Congress came back from its July 4 recess this week to begin what could be its most partisan and contentious month of its two-year session. This 103rd Congress has been relatively productive so far, thanks to having both chambers controlled by the same party that controls the White House for the first time in 12 years. But the Clinton administration's centerpiece legislation health-care reform, and if it doesn't get enacted, the first two years of "the end of gridlock" will be deemed a failure, or at least unsuccessful.
Time is running out on health care, as well as for two other important pieces of legislation, the crime bill and campaign finance reform.
Neither is a substantive landmark, but the crime bill could help states and localities. Republicans are being hard-nosed about a provision that would let death penalty defendants use racial statistics to show racial bias. Yesterday, the White House signaled it would abandon that language to save other sections of the bill. Rep. Kweisi Mfume said he would fight to keep the sentencing provisions. We think he's right, particularly since there isn't enough money to pay for the other sections of the bill, anyway. Mr. Mfume and the Black Caucus should make it clear their price for a compromise is full funding for aid to strapped police forces, especially in crime-ridden big cities.
There is also a party dividing line on campaign finance reforms. Recently there has been some sign of compromise on limiting ZTC political action committee donations. This is not as important an issue as some politicians make it out to be, but the president and congressional leaders of both parties have invested so much time and attention in it that they need to agree.
Health care, crime and political reform are going to be central themes in the 1994 congressional elections. Those three and, indirectly maybe, Whitewater. Debate on legislation in late July and early August (Congress will then take a summer recess) will occur with House and Senate Whitewater committee hearings under way. The hearings should be even more partisan than the legislative debates.
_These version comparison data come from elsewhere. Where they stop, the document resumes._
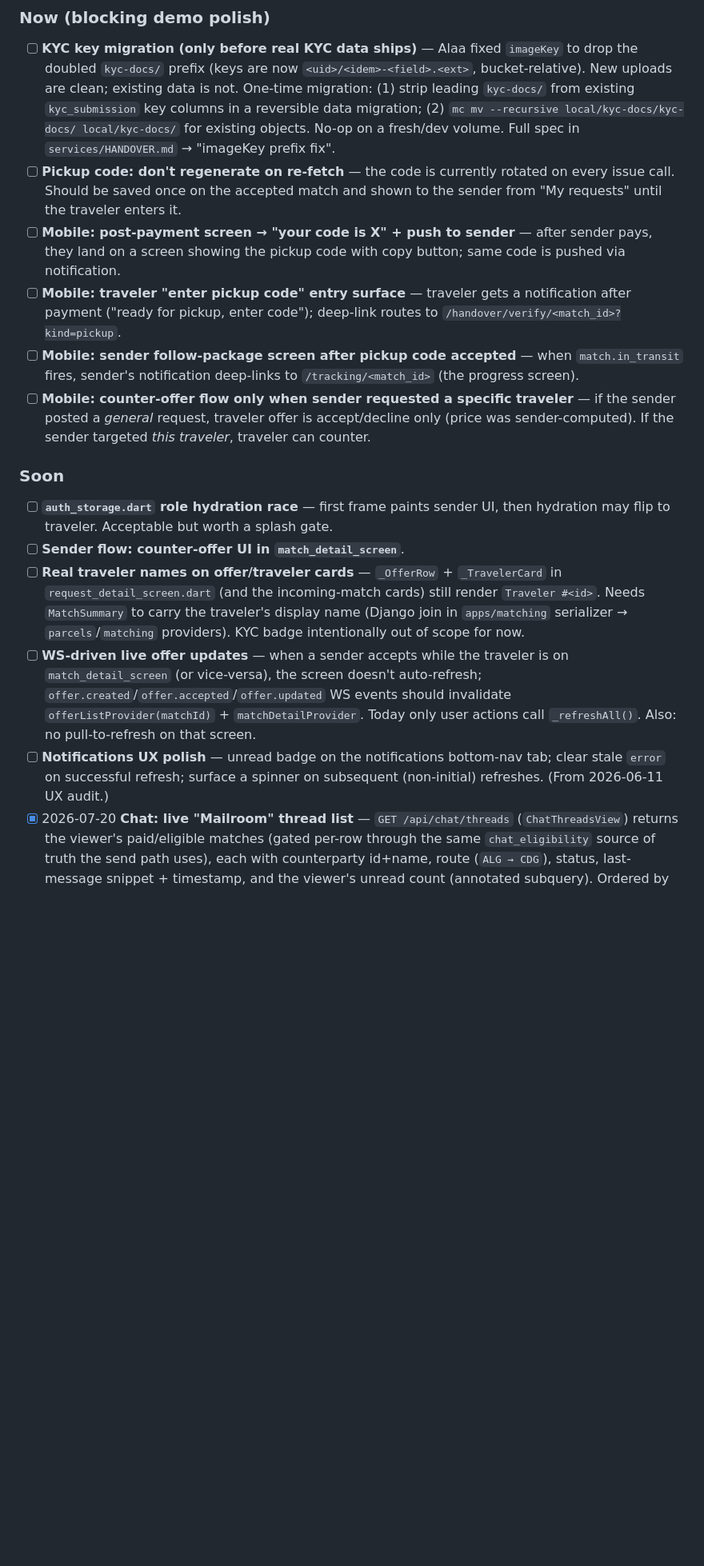
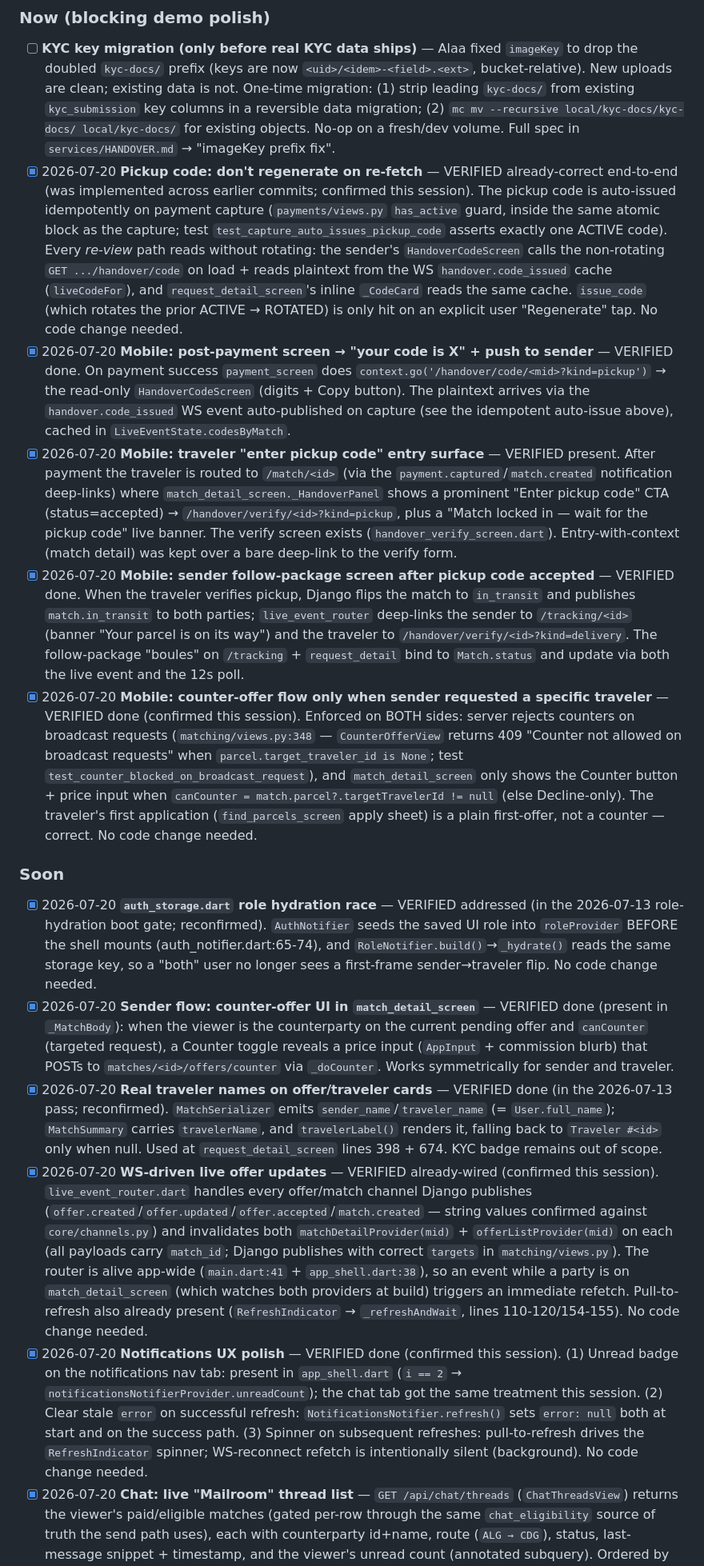
Before and after one commit to is-bo/shiptripis, a Markdown page: TASKS.md, the part around one of its changes. Shown at 80% size. GitHub-like rendering; blank space fills up the shorter version.

Commit message:
docs(tasks): audit + close Now/Soon items verified already-wired
Went through the remaining board items and confirmed which were already
satisfied by prior work vs genuinely open. Marked done with evidence:

- Pickup code no-regenerate-on-refetch: auto-issued idempotently on
  capture; all re-view paths read via GET/WS-cache, rotation only on
  explicit "Regenerate".
- WS-driven live offer updates: live_event_router already invalidates
  matchDetail + offerList on every offer/match channel (targets correct).
- Post-apply refresh: apply pushes to a fresh /match/<id> whose
  autoDispose providers fetch clean.
- Post-payment code screen, traveler enter-pickup surface, sender
  follow-package: all present via payment_screen route + _HandoverPanel
  + match.in_transit deep-links.
- Counter-offer targeted-only: enforced server-side (409 on broadcast,
  tested) + UI-gated on targetTravelerId.
- Notifications UX polish, role-hydration gate, real traveler names:
  all landed in the 2026-07-13 pass; reconfirmed.

Genuinely still open: KYC key migration (needs live PG/MinIO, no-op on
dev) and the two email-service follow-ups (Docker + shared-scope OK).

No code changes — audit only.

Co-Authored-By: Claude Opus 4.8 (1M context) <noreply@anthropic.com>

```diff
--- a/TASKS.md
+++ b/TASKS.md
@@ -18,17 +18,17 @@ CLAUDE.md). Don't claim a task that's `in-progress` for the other owner.
 ### Now (blocking demo polish)
 
 - [ ] **KYC key migration (only before real KYC data ships)** — Alaa fixed `imageKey` to drop the doubled `kyc-docs/` prefix (keys are now `<uid>/<idem>-<field>.<ext>`, bucket-relative). New uploads are clean; existing data is not. One-time migration: (1) strip leading `kyc-docs/` from existing `kyc_submission` key columns in a reversible data migration; (2) `mc mv --recursive local/kyc-docs/kyc-docs/ local/kyc-docs/` for existing objects. No-op on a fresh/dev volume. Full spec in `services/HANDOVER.md` → "imageKey prefix fix".
-- [ ] **Pickup code: don't regenerate on re-fetch** — the code is currently rotated on every issue call. Should be saved once on the accepted match and shown to the sender from "My requests" until the traveler enters it.
-- [ ] **Mobile: post-payment screen → "your code is X" + push to sender** — after sender pays, they land on a screen showing the pickup code with copy button; same code is pushed via notification.
-- [ ] **Mobile: traveler "enter pickup code" entry surface** — traveler gets a notification after payment ("ready for pickup, enter code"); deep-link routes to `/handover/verify/<match_id>?kind=pickup`.
-- [ ] **Mobile: sender follow-package screen after pickup code accepted** — when `match.in_transit` fires, sender's notification deep-links to `/tracking/<match_id>` (the progress screen).
-- [ ] **Mobile: counter-offer flow only when sender requested a specific traveler** — if the sender posted a *general* request, traveler offer is accept/decline only (price was sender-computed). If the sender targeted *this traveler*, traveler can counter.
+- [x] 2026-07-20 **Pickup code: don't regenerate on re-fetch** — VERIFIED already-correct end-to-end (was implemented across earlier commits; confirmed this session). The pickup code is auto-issued idempotently on payment capture (`payments/views.py` `has_active` guard, inside the same atomic block as the capture; test `test_capture_auto_issues_pickup_code` asserts exactly one ACTIVE code). Every *re-view* path reads without rotating: the sender's `HandoverCodeScreen` calls the non-rotating `GET .../handover/code` on load + reads plaintext from the WS `handover.code_issued` cache (`liveCodeFor`), and `request_detail_screen`'s inline `_CodeCard` reads the same cache. `issue_code` (which rotates the prior ACTIVE → ROTATED) is only hit on an explicit user "Regenerate" tap. No code change needed.
+- [x] 2026-07-20 **Mobile: post-payment screen → "your code is X" + push to sender** — VERIFIED done. On payment success `payment_screen` does `context.go('/handover/code/<mid>?kind=pickup')` → the read-only `HandoverCodeScreen` (digits + Copy button). The plaintext arrives via the `handover.code_issued` WS event auto-published on capture (see the idempotent auto-issue above), cached in `LiveEventState.codesByMatch`.
+- [x] 2026-07-20 **Mobile: traveler "enter pickup code" entry surface** — VERIFIED present. After payment the traveler is routed to `/match/<id>` (via the `payment.captured`/`match.created` notification deep-links) where `match_detail_screen._HandoverPanel` shows a prominent "Enter pickup code" CTA (status=accepted) → `/handover/verify/<id>?kind=pickup`, plus a "Match locked in — wait for the pickup code" live banner. The verify screen exists (`handover_verify_screen.dart`). Entry-with-context (match detail) was kept over a bare deep-link to the verify form.
+- [x] 2026-07-20 **Mobile: sender follow-package screen after pickup code accepted** — VERIFIED done. When the traveler verifies pickup, Django flips the match to `in_transit` and publishes `match.in_transit` to both parties; `live_event_router` deep-links the sender to `/tracking/<id>` (banner "Your parcel is on its way") and the traveler to `/handover/verify/<id>?kind=delivery`. The follow-package "boules" on `/tracking` + `request_detail` bind to `Match.status` and update via both the live event and the 12s poll.
+- [x] 2026-07-20 **Mobile: counter-offer flow only when sender requested a specific traveler** — VERIFIED done (confirmed this session). Enforced on BOTH sides: server rejects counters on broadcast requests (`matching/views.py:348` — `CounterOfferView` returns 409 "Counter not allowed on broadcast requests" when `parcel.target_traveler_id is None`; test `test_counter_blocked_on_broadcast_request`), and `match_detail_screen` only shows the Counter button + price input when `canCounter = match.parcel?.targetTravelerId != null` (else Decline-only). The traveler's first application (`find_parcels_screen` apply sheet) is a plain first-offer, not a counter — correct. No code change needed.
 
 ### Soon
 
-- [ ] **`auth_storage.dart` role hydration race** — first frame paints sender UI, then hydration may flip to traveler. Acceptable but worth a splash gate.
-- [ ] **Sender flow: counter-offer UI in `match_detail_screen`**.
-- [ ] **Real traveler names on offer/traveler cards** — `_OfferRow` + `_TravelerCard` in `request_detail_screen.dart` (and the incoming-match cards) still render `Traveler #<id>`. Needs `MatchSummary` to carry the traveler's display name (Django join in `apps/matching` serializer → `parcels`/`matching` providers). KYC badge intentionally out of scope for now.
-- [ ] **WS-driven live offer updates** — when a sender accepts while the traveler is on `match_detail_screen` (or vice-versa), the screen doesn't auto-refresh; `offer.created`/`offer.accepted`/`offer.updated` WS events should invalidate `offerListProvider(matchId)` + `matchDetailProvider`. Today only user actions call `_refreshAll()`. Also: no pull-to-refresh on that screen.
-- [ ] **Notifications UX polish** — unread badge on the notifications bottom-nav tab; clear stale `error` on successful refresh; surface a spinner on subsequent (non-initial) refreshes. (From 2026-06-11 UX audit.)
+- [x] 2026-07-20 **`auth_storage.dart` role hydration race** — VERIFIED addressed (in the 2026-07-13 role-hydration boot gate; reconfirmed). `AuthNotifier` seeds the saved UI role into `roleProvider` BEFORE the shell mounts (auth_notifier.dart:65-74), and `RoleNotifier.build()`→`_hydrate()` reads the same storage key, so a "both" user no longer sees a first-frame sender→traveler flip. No code change needed.
+- [x] 2026-07-20 **Sender flow: counter-offer UI in `match_detail_screen`** — VERIFIED done (present in `_MatchBody`): when the viewer is the counterparty on the current pending offer and `canCounter` (targeted request), a Counter toggle reveals a price input (`AppInput` + commission blurb) that POSTs to `matches/<id>/offers/counter` via `_doCounter`. Works symmetrically for sender and traveler.
+- [x] 2026-07-20 **Real traveler names on offer/traveler cards** — VERIFIED done (in the 2026-07-13 pass; reconfirmed). `MatchSerializer` emits `sender_name`/`traveler_name` (= `User.full_name`); `MatchSummary` carries `travelerName`, and `travelerLabel()` renders it, falling back to `Traveler #<id>` only when null. Used at `request_detail_screen` lines 398 + 674. KYC badge remains out of scope.
+- [x] 2026-07-20 **WS-driven live offer updates** — VERIFIED already-wired (confirmed this session). `live_event_router.dart` handles every offer/match channel Django publishes (`offer.created`/`offer.updated`/`offer.accepted`/`match.created` — string values confirmed against `core/channels.py`) and invalidates both `matchDetailProvider(mid)` + `offerListProvider(mid)` on each (all payloads carry `match_id`; Django publishes with correct `targets` in `matching/views.py`). The router is alive app-wide (`main.dart:41` + `app_shell.dart:38`), so an event while a party is on `match_detail_screen` (which watches both providers at build) triggers an immediate refetch. Pull-to-refresh also already present (`RefreshIndicator` → `_refreshAndWait`, lines 110-120/154-155). No code change needed.
+- [x] 2026-07-20 **Notifications UX polish** — VERIFIED done (confirmed this session). (1) Unread badge on the notifications nav tab: present in `app_shell.dart` (`i == 2` → `notificationsNotifierProvider.unreadCount`); the chat tab got the same treatment this session. (2) Clear stale `error` on successful refresh: `NotificationsNotifier.refresh()` sets `error: null` both at start and on the success path. (3) Spinner on subsequent refreshes: pull-to-refresh drives the `RefreshIndicator` spinner; WS-reconnect refetch is intentionally silent (background). No code change needed.
 - [x] 2026-07-20 **Chat: live "Mailroom" thread list** — `GET /api/chat/threads` (`ChatThreadsView`) returns the viewer's paid/eligible matches (gated per-row through the same `chat_eligibility` source of truth the send path uses), each with counterparty id+name, route (`ALG → CDG`), status, last-message snippet + timestamp, and the viewer's unread count (annotated subquery). Ordered by most-recent activity; empty threads still listed. Opening a thread (`GET .../chat/messages`) now marks the counterparty's messages read so the badge clears. Mobile: `ChatThread` model + `listThreads()` in the repo; `chatThreadsProvider` (Notifier, live-refreshes on `chat.message.new`); `chat_list_screen.dart` rewritten from the static `_convos` mock to a `ConsumerWidget` with loading/empty/error + pull-to-refresh, tap→`/chat/<id>`; nav bar chat tab now carries an unread badge (`totalUnread`); thread screen refreshes the inbox on dispose. +6 Django tests (215 green); `flutter analyze` clean (edited files); ruff clean.
```
Also changed, not shown: other parts of TASKS.md (+1 -1 lines).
All this will make accomplishments in the next four weeks difficult and maybe even impossible. And what doesn't get done (or at least agreed upon) by mid-August will face even greater obstacles after Labor Day, when Congress is scheduled to meet for only one more month -- a month during which many senators and many, many representatives will be preoccupied with campaigning. A real test of Democratic leadership on the Hill looms. Can it deliver? A real test of Republican leadership looms, too. Can it only oppose?
We hope the answers to those questions are, respectively, "yes" and "no."